Published in the December 2015 issue of Today’s Hospitalist
IF YOU’RE TIRED OF watching nurses rush around trying to find clean beds, there is a better way.
Since 1991, the Pittsburgh-based company TeleTracking has developed software to improve patient flow, an item that’s moved to the top of every hospital’s must-do list. Now deployed in nearly 900 hospitals, TeleTracking offers a suite of components designed to “anticipate patient-access needs and level-of-care transitions,” explains Katie Heinemann, the company’s senior product marketing manager. “The goal is to ‘pull’ patients into their next phase of care as soon as they’re ready and drive better patient outcomes.”
Client hospitals have realized shorter lengths of stay, significantly more transfers and lower left-without-being-seen rates. To accomplish those, TeleTracking automates communication about patients’ movements within the hospital. Once the TeleTracking software detects a discharge order, nurses, doctors and case management can use the software to check off discharge milestones, such as patient education on the care plan.
The goal is to “pull” patients into their next phase of care as soon as they’re ready.
Unit staff then use the software to request transport for a patient being discharged, while the transporter uses a mobile TeleTracking app to report when the patient is leaving. “That triggers a notification to environmental services that a bed is dirty,” says Ms. Heinemann.

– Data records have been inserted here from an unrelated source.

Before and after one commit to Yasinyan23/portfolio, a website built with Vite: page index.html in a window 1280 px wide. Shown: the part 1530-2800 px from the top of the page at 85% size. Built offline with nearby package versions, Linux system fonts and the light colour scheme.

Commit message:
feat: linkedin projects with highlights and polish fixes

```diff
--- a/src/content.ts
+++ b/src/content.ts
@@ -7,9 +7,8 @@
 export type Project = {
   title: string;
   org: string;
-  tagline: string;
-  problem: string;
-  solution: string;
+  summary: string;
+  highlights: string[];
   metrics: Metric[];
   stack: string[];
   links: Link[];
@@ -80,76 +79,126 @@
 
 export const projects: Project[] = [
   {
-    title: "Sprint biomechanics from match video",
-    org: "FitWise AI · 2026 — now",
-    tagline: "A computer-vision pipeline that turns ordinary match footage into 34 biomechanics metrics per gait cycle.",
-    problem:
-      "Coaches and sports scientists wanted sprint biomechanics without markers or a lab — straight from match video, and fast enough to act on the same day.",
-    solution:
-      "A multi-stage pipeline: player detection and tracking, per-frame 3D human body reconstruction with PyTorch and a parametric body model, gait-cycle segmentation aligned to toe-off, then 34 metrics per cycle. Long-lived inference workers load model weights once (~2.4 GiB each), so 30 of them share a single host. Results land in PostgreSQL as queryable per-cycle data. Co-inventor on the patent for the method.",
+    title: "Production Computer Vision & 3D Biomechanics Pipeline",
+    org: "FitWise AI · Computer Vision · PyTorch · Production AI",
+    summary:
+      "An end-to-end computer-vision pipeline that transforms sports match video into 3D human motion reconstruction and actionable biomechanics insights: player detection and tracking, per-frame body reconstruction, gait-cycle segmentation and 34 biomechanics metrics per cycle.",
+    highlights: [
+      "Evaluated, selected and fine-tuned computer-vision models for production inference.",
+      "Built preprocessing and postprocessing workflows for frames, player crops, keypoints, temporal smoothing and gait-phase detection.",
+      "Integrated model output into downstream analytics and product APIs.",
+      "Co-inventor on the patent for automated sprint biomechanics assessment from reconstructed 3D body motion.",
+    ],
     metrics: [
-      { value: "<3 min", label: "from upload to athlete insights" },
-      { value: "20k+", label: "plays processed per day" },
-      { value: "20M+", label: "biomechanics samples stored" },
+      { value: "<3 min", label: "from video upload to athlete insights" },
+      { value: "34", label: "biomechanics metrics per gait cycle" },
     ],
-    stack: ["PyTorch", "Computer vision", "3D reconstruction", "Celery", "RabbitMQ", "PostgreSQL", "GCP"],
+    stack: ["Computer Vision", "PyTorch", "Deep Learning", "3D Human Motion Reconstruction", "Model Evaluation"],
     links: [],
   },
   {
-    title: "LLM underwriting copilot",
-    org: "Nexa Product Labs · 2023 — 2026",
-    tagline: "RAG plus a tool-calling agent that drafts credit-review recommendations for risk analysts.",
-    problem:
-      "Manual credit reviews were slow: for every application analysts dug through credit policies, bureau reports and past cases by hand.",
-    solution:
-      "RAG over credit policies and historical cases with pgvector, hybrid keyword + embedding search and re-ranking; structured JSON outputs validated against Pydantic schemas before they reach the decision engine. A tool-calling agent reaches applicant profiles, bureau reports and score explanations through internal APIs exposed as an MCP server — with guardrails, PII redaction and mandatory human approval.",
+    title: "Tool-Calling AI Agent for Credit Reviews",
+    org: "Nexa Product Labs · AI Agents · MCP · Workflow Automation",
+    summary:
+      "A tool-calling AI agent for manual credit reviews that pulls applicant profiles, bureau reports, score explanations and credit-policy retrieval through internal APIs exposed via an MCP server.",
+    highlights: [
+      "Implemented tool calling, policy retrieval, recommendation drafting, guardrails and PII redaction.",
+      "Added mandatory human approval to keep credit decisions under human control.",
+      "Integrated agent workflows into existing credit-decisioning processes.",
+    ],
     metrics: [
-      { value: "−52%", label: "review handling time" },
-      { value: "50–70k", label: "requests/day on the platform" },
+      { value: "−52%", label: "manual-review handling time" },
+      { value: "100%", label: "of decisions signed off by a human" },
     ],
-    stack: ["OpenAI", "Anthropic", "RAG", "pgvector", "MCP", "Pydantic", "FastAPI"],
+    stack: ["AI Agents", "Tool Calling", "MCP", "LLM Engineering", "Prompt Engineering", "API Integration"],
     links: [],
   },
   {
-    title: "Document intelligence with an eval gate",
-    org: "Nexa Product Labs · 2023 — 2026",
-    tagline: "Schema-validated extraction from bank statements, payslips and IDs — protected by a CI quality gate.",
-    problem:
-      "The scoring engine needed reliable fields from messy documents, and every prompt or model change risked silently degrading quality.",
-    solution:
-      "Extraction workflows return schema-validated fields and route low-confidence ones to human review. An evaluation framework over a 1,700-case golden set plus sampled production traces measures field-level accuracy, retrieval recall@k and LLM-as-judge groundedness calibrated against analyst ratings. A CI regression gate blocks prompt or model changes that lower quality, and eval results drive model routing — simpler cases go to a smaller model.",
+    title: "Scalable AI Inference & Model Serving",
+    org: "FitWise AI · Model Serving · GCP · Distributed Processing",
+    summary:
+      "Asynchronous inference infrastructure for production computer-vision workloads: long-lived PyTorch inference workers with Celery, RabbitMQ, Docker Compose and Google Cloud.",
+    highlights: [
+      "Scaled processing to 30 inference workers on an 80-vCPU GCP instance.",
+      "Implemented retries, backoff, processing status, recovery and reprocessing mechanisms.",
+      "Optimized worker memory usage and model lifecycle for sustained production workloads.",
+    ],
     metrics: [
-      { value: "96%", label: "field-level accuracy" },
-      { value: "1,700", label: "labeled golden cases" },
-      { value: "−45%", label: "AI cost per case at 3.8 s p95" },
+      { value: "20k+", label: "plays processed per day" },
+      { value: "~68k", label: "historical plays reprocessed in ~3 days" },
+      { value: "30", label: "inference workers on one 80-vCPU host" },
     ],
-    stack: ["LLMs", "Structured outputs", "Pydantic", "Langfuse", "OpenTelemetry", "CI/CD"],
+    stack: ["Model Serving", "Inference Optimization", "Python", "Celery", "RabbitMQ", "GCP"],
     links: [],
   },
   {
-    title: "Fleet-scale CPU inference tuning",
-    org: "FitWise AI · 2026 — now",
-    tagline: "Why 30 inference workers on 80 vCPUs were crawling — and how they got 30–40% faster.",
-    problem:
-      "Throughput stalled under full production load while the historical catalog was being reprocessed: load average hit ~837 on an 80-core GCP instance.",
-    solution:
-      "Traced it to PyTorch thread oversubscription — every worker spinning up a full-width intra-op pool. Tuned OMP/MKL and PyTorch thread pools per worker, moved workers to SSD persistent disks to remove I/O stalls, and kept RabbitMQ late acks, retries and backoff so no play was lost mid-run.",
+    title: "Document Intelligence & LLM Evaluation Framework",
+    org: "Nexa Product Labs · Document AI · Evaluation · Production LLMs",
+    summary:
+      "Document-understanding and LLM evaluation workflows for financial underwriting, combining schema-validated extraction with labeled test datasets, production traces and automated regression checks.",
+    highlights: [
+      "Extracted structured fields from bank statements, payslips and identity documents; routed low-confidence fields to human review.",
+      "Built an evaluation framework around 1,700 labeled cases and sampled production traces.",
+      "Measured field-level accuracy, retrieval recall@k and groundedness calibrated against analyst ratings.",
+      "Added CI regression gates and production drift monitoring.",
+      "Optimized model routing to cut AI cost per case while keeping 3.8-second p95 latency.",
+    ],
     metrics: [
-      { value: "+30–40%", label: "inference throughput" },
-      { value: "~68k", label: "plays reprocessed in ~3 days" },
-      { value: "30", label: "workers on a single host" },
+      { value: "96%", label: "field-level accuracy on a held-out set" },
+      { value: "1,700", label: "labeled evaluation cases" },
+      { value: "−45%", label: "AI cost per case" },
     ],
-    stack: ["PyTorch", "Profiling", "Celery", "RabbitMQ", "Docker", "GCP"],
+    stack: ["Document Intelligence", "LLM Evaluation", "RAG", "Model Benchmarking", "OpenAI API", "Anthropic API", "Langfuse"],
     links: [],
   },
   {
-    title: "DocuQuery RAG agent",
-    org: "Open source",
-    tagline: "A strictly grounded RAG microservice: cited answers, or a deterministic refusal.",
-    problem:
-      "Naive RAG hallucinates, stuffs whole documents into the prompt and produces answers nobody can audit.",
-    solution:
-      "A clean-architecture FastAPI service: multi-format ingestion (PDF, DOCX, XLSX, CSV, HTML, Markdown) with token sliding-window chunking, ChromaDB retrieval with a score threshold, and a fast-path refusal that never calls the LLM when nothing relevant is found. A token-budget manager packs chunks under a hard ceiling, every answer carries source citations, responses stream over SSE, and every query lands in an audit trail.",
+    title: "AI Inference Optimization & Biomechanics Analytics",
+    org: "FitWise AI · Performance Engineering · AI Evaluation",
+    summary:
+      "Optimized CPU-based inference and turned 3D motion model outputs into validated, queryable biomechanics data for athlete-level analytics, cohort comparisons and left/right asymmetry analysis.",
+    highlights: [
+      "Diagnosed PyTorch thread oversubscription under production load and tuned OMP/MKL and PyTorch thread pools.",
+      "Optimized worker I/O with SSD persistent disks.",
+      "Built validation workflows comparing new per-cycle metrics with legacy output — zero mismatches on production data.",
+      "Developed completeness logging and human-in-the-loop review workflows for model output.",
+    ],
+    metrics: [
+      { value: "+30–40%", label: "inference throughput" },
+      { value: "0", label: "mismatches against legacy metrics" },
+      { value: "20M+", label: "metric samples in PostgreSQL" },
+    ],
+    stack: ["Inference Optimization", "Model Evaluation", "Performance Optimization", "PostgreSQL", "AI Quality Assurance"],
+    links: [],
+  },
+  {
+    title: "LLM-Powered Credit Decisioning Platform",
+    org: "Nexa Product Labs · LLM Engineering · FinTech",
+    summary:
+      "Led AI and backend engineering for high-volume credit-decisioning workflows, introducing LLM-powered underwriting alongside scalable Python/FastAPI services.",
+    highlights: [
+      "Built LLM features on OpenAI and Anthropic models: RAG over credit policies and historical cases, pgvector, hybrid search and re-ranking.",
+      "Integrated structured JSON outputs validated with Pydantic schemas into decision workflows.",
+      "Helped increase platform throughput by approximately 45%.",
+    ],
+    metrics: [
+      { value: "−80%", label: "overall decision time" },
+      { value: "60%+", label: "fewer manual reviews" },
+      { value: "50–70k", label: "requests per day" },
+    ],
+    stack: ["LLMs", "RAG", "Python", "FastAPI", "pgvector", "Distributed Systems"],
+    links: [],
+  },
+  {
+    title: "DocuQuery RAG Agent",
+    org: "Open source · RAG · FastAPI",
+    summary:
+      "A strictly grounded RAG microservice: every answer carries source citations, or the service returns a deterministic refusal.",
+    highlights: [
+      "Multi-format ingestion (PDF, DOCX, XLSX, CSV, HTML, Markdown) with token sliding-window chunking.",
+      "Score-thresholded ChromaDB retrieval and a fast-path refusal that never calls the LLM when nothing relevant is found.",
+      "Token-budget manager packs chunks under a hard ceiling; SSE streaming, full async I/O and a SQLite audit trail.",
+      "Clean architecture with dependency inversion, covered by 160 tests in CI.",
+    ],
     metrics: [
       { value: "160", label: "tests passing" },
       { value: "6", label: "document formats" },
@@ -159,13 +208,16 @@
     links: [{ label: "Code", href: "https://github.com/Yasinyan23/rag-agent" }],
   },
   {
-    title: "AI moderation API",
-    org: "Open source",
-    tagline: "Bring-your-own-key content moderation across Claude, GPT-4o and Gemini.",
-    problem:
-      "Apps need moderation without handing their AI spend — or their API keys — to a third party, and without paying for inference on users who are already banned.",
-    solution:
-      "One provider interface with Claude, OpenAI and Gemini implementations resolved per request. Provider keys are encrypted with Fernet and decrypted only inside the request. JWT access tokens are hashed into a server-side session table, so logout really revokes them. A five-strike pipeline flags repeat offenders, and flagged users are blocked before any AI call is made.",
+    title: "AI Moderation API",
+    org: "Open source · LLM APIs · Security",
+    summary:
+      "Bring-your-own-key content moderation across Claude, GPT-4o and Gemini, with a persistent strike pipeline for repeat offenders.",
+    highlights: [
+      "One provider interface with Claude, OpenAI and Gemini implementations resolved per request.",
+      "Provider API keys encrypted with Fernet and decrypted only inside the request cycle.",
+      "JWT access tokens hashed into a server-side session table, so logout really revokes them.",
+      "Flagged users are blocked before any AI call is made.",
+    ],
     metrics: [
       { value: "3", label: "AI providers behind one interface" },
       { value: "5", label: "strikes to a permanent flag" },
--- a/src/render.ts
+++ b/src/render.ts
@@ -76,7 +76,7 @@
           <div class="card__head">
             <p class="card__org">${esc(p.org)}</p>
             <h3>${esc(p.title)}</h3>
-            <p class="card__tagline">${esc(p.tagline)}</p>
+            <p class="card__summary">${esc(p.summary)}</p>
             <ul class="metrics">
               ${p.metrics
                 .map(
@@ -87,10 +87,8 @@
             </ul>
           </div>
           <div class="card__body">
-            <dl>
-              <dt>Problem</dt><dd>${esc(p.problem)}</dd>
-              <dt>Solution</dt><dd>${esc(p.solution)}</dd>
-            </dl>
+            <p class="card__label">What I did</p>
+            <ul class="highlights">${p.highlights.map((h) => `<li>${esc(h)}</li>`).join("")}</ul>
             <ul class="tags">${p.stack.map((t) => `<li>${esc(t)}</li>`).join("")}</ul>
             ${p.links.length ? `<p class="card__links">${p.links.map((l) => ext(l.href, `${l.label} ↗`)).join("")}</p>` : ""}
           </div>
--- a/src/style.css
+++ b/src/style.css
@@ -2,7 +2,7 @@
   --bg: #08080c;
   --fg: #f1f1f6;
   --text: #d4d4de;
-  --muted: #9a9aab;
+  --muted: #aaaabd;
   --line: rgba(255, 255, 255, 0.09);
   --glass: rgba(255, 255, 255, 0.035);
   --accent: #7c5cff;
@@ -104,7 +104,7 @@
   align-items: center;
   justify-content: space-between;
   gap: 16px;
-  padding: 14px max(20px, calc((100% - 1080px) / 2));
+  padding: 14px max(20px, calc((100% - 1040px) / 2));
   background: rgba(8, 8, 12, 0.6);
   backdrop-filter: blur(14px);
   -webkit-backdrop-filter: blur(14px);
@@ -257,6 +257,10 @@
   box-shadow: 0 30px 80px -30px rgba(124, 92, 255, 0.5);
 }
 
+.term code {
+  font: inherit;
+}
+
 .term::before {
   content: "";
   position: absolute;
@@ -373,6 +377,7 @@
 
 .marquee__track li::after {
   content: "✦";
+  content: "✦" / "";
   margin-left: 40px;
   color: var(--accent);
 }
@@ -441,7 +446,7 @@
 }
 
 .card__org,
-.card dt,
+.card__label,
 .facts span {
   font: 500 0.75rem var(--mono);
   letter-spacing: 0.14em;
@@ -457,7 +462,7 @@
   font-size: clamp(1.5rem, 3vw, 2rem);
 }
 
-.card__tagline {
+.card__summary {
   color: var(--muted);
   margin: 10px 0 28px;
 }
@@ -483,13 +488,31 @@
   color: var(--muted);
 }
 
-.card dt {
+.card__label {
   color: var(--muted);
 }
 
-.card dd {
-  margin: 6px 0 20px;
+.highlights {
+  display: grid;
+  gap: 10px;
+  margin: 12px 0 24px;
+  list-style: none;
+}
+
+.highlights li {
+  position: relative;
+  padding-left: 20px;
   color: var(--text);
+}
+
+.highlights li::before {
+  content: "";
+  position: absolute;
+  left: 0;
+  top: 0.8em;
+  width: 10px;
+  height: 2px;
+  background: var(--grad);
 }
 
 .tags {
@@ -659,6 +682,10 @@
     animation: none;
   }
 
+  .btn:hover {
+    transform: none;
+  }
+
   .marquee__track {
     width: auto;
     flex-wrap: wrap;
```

Housekeeping uses the software to note when the bed is available.
All this information is fed to what Ms. Heinemann calls the “command center,” where staff “typically RNs “keep watch over a bank of monitors. On their screens, staff track bed supply in real time. They also see bed demand, including bed requests for all transfers and direct admissions and for specific patients being worked up in the ED. The software also displays analytics on wait times, turnaround times and utilization rates.
Hospitals can also use TeleTracking RTLS (real-time location system) “tags” “badges that patients wear “to keep tabs on patients throughout the hospital. Hospitalists can use the software to see if patients are in radiology or dialysis, not in their rooms. And unit and surgery staff can track where patients are perioperatively, from preop to surgery to the PACU.
Many clients, Ms. Heinemann says, track bed supply and demand across multiple sites from one command center. “When you can see the bed and physician availability for an entire enterprise,” she says, “you can make much more intelligent decisions about where a patient needs to go.”
More information is online www.teletracking.com.